Where a line holds the word "matplotlib", copy that line from the data below.

Items from a data source
.....
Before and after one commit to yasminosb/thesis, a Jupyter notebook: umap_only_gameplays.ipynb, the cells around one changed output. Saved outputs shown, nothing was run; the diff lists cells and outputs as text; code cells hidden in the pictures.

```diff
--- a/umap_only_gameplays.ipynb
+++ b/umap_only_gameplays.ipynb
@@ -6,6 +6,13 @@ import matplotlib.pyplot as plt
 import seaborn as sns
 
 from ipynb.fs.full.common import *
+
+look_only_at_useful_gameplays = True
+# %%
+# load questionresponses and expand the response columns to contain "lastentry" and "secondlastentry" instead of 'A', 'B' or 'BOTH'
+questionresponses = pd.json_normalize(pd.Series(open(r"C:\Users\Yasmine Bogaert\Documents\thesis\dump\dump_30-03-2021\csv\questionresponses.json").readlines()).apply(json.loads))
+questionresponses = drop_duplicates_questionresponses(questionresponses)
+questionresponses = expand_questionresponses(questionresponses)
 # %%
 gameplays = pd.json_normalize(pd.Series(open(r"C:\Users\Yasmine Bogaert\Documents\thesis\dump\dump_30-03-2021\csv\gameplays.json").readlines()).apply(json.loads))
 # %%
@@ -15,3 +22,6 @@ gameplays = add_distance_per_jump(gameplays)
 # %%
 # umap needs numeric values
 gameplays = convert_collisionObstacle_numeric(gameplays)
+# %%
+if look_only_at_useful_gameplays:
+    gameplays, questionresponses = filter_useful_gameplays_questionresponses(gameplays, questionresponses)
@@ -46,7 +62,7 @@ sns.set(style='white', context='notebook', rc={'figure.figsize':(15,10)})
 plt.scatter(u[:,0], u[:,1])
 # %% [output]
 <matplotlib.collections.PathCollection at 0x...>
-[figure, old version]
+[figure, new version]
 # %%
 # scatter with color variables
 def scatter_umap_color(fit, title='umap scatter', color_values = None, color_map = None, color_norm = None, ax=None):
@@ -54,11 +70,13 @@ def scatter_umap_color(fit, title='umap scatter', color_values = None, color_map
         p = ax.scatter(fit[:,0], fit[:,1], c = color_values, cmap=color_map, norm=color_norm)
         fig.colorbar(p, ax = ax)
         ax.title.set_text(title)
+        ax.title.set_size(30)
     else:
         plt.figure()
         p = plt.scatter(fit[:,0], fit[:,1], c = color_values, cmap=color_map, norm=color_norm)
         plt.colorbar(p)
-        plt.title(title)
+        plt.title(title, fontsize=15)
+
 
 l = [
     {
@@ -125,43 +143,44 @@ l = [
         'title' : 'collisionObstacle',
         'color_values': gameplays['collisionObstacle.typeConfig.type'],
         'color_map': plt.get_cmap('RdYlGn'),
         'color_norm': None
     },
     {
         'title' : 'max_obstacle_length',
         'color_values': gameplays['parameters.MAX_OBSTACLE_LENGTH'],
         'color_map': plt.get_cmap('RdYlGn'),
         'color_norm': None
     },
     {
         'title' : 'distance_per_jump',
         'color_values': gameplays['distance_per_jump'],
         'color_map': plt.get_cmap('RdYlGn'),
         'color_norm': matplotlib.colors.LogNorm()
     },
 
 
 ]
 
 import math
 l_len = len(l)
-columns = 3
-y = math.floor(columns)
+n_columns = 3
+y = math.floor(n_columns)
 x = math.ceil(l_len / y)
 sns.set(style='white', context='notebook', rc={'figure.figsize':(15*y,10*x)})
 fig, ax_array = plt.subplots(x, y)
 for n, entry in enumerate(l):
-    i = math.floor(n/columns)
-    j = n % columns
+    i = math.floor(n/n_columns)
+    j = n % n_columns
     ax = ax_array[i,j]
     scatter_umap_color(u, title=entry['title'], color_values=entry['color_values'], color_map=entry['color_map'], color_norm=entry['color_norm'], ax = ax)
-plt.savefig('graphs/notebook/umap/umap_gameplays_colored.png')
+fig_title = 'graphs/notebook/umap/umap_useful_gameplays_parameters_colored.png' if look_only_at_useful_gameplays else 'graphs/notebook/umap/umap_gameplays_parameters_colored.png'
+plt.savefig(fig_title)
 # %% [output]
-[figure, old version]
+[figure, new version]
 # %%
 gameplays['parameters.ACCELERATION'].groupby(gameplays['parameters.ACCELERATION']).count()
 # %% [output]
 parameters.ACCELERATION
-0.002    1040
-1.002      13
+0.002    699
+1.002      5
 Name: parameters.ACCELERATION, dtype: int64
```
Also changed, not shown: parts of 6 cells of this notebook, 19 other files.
.....
§ Exercise solution
@@ -6,6 +6,13 @@ import matplotlib.pyplot as plt
 <matplotlib.collections.PathCollection at 0x...>
         'color_norm': matplotlib.colors.LogNorm()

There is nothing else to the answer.